═══ Records shown

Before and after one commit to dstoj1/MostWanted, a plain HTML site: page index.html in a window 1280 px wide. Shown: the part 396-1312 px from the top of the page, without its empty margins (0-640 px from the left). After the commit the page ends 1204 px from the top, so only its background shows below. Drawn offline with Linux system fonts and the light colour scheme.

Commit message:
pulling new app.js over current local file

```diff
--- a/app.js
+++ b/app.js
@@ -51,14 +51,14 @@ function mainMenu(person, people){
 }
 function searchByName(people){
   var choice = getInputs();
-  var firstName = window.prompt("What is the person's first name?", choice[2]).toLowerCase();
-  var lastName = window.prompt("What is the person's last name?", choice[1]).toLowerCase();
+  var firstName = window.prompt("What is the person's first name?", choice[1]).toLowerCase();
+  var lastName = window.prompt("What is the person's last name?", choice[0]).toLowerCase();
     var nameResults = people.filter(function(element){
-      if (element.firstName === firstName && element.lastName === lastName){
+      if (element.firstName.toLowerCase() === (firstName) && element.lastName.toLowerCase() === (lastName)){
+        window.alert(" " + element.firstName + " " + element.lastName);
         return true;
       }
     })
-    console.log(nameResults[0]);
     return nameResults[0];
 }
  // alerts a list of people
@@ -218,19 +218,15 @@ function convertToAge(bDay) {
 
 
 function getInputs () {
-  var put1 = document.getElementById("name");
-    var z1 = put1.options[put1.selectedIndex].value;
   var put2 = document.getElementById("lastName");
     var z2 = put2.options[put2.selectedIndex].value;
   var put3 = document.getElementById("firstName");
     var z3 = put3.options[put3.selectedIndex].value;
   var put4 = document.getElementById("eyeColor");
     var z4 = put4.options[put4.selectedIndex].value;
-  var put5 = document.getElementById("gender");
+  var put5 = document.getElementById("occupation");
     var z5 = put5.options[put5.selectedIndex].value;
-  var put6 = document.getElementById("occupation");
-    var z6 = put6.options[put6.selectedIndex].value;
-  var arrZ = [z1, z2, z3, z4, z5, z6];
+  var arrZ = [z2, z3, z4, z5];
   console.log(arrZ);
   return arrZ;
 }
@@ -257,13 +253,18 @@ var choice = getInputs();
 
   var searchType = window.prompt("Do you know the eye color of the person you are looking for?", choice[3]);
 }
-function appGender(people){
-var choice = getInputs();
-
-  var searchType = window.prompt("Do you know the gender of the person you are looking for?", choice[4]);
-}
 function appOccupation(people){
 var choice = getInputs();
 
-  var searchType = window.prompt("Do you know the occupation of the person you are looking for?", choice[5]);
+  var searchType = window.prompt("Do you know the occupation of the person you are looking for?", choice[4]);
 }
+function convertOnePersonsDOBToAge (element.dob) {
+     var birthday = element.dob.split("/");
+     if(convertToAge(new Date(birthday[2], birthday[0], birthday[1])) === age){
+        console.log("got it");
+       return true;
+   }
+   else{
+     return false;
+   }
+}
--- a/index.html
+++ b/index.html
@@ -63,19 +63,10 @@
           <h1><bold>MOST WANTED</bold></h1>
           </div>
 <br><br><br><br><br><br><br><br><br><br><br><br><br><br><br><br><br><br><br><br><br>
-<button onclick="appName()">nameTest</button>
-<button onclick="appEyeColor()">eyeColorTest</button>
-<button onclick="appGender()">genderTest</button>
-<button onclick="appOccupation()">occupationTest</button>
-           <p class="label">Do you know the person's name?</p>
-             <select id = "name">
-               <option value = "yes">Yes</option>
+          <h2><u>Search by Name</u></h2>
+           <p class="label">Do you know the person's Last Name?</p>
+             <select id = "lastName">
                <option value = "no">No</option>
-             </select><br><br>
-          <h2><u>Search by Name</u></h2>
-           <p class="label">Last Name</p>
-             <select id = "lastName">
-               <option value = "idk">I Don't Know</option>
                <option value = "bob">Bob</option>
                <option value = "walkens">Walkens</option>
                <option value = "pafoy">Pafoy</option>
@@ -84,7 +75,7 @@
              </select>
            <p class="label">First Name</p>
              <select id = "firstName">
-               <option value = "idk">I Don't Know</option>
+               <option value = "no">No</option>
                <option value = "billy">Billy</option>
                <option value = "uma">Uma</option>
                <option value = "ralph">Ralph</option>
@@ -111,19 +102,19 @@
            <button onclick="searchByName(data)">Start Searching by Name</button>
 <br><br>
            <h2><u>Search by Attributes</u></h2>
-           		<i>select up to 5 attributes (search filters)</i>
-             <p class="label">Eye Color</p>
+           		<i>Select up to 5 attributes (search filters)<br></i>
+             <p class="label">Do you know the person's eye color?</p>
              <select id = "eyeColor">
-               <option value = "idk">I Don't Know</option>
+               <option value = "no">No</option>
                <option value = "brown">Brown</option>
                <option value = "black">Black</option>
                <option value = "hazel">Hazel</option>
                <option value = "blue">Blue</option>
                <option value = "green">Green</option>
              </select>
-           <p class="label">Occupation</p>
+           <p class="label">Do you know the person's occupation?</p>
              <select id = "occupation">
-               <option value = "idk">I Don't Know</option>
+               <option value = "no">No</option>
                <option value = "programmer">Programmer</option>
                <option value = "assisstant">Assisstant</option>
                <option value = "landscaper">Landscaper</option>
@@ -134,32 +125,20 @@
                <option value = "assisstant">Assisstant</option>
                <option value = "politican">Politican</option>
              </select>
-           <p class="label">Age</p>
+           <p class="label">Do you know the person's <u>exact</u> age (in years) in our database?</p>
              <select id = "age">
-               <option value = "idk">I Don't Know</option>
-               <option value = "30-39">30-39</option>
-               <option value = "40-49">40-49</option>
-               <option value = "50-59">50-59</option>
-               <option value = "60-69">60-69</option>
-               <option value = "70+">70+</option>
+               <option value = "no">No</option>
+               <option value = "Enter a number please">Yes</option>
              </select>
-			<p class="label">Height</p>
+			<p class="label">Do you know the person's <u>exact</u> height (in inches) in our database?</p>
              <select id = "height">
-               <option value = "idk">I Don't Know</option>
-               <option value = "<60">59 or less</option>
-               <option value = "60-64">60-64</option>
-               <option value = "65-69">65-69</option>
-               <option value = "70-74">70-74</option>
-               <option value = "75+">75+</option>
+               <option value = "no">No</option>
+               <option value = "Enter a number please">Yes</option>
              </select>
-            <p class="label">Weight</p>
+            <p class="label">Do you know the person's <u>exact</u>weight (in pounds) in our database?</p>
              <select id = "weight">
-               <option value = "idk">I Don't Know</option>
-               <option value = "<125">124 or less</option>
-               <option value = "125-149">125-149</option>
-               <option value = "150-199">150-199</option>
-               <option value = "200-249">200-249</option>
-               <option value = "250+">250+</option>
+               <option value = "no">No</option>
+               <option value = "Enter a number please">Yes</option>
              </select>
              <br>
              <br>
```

══════

• _Instructions to follow_
Each entry above needs to be duplicated exactly.

• _Task solution_
Before and after one commit to dstoj1/MostWanted, a plain HTML site: page index.html in a window 1280 px wide. Shown: the part 396-1312 px from the top of the page, without its empty margins (0-640 px from the left). After the commit the page ends 1204 px from the top, so only its background shows below. Drawn offline with Linux system fonts and the light colour scheme.

Commit message:
pulling new app.js over current local file

```diff
--- a/app.js
+++ b/app.js
@@ -51,14 +51,14 @@ function mainMenu(person, people){
 }
 function searchByName(people){
   var choice = getInputs();
-  var firstName = window.prompt("What is the person's first name?", choice[2]).toLowerCase();
-  var lastName = window.prompt("What is the person's last name?", choice[1]).toLowerCase();
+  var firstName = window.prompt("What is the person's first name?", choice[1]).toLowerCase();
+  var lastName = window.prompt("What is the person's last name?", choice[0]).toLowerCase();
     var nameResults = people.filter(function(element){
-      if (element.firstName === firstName && element.lastName === lastName){
+      if (element.firstName.toLowerCase() === (firstName) && element.lastName.toLowerCase() === (lastName)){
+        window.alert(" " + element.firstName + " " + element.lastName);
         return true;
       }
     })
-    console.log(nameResults[0]);
     return nameResults[0];
 }
  // alerts a list of people
@@ -218,19 +218,15 @@ function convertToAge(bDay) {
 
 
 function getInputs () {
-  var put1 = document.getElementById("name");
-    var z1 = put1.options[put1.selectedIndex].value;
   var put2 = document.getElementById("lastName");
     var z2 = put2.options[put2.selectedIndex].value;
   var put3 = document.getElementById("firstName");
     var z3 = put3.options[put3.selectedIndex].value;
   var put4 = document.getElementById("eyeColor");
     var z4 = put4.options[put4.selectedIndex].value;
-  var put5 = document.getElementById("gender");
+  var put5 = document.getElementById("occupation");
     var z5 = put5.options[put5.selectedIndex].value;
-  var put6 = document.getElementById("occupation");
-    var z6 = put6.options[put6.selectedIndex].value;
-  var arrZ = [z1, z2, z3, z4, z5, z6];
+  var arrZ = [z2, z3, z4, z5];
   console.log(arrZ);
   return arrZ;
 }
@@ -257,13 +253,18 @@ var choice = getInputs();
 
   var searchType = window.prompt("Do you know the eye color of the person you are looking for?", choice[3]);
 }
-function appGender(people){
-var choice = getInputs();
-
-  var searchType = window.prompt("Do you know the gender of the person you are looking for?", choice[4]);
-}
 function appOccupation(people){
 var choice = getInputs();
 
-  var searchType = window.prompt("Do you know the occupation of the person you are looking for?", choice[5]);
+  var searchType = window.prompt("Do you know the occupation of the person you are looking for?", choice[4]);
 }
+function convertOnePersonsDOBToAge (element.dob) {
+     var birthday = element.dob.split("/");
+     if(convertToAge(new Date(birthday[2], birthday[0], birthday[1])) === age){
+        console.log("got it");
+       return true;
+   }
+   else{
+     return false;
+   }
+}
--- a/index.html
+++ b/index.html
@@ -63,19 +63,10 @@
           <h1><bold>MOST WANTED</bold></h1>
           </div>
 <br><br><br><br><br><br><br><br><br><br><br><br><br><br><br><br><br><br><br><br><br>
-<button onclick="appName()">nameTest</button>
-<button onclick="appEyeColor()">eyeColorTest</button>
-<button onclick="appGender()">genderTest</button>
-<button onclick="appOccupation()">occupationTest</button>
-           <p class="label">Do you know the person's name?</p>
-             <select id = "name">
-               <option value = "yes">Yes</option>
+          <h2><u>Search by Name</u></h2>
+           <p class="label">Do you know the person's Last Name?</p>
+             <select id = "lastName">
                <option value = "no">No</option>
-             </select><br><br>
-          <h2><u>Search by Name</u></h2>
-           <p class="label">Last Name</p>
-             <select id = "lastName">
-               <option value = "idk">I Don't Know</option>
                <option value = "bob">Bob</option>
                <option value = "walkens">Walkens</option>
                <option value = "pafoy">Pafoy</option>
@@ -84,7 +75,7 @@
              </select>
            <p class="label">First Name</p>
              <select id = "firstName">
-               <option value = "idk">I Don't Know</option>
+               <option value = "no">No</option>
                <option value = "billy">Billy</option>
                <option value = "uma">Uma</option>
                <option value = "ralph">Ralph</option>
@@ -111,19 +102,19 @@
            <button onclick="searchByName(data)">Start Searching by Name</button>
 <br><br>
            <h2><u>Search by Attributes</u></h2>
-           		<i>select up to 5 attributes (search filters)</i>
-             <p class="label">Eye Color</p>
+           		<i>Select up to 5 attributes (search filters)<br></i>
+             <p class="label">Do you know the person's eye color?</p>
              <select id = "eyeColor">
-               <option value = "idk">I Don't Know</option>
+               <option value = "no">No</option>
                <option value = "brown">Brown</option>
                <option value = "black">Black</option>
                <option value = "hazel">Hazel</option>
                <option value = "blue">Blue</option>
                <option value = "green">Green</option>
              </select>
-           <p class="label">Occupation</p>
+           <p class="label">Do you know the person's occupation?</p>
              <select id = "occupation">
-               <option value = "idk">I Don't Know</option>
+               <option value = "no">No</option>
                <option value = "programmer">Programmer</option>
                <option value = "assisstant">Assisstant</option>
                <option value = "landscaper">Landscaper</option>
@@ -134,32 +125,20 @@
                <option value = "assisstant">Assisstant</option>
                <option value = "politican">Politican</option>
              </select>
-           <p class="label">Age</p>
+           <p class="label">Do you know the person's <u>exact</u> age (in years) in our database?</p>
              <select id = "age">
-               <option value = "idk">I Don't Know</option>
-               <option value = "30-39">30-39</option>
-               <option value = "40-49">40-49</option>
-               <option value = "50-59">50-59</option>
-               <option value = "60-69">60-69</option>
-               <option value = "70+">70+</option>
+               <option value = "no">No</option>
+               <option value = "Enter a number please">Yes</option>
              </select>
-			<p class="label">Height</p>
+			<p class="label">Do you know the person's <u>exact</u> height (in inches) in our database?</p>
              <select id = "height">
-               <option value = "idk">I Don't Know</option>
-               <option value = "<60">59 or less</option>
-               <option value = "60-64">60-64</option>
-               <option value = "65-69">65-69</option>
-               <option value = "70-74">70-74</option>
-               <option value = "75+">75+</option>
+               <option value = "no">No</option>
+               <option value = "Enter a number please">Yes</option>
              </select>
-            <p class="label">Weight</p>
+            <p class="label">Do you know the person's <u>exact</u>weight (in pounds) in our database?</p>
              <select id = "weight">
-               <option value = "idk">I Don't Know</option>
-               <option value = "<125">124 or less</option>
-               <option value = "125-149">125-149</option>
-               <option value = "150-199">150-199</option>
-               <option value = "200-249">200-249</option>
-               <option value = "250+">250+</option>
+               <option value = "no">No</option>
+               <option value = "Enter a number please">Yes</option>
              </select>
              <br>
              <br>
```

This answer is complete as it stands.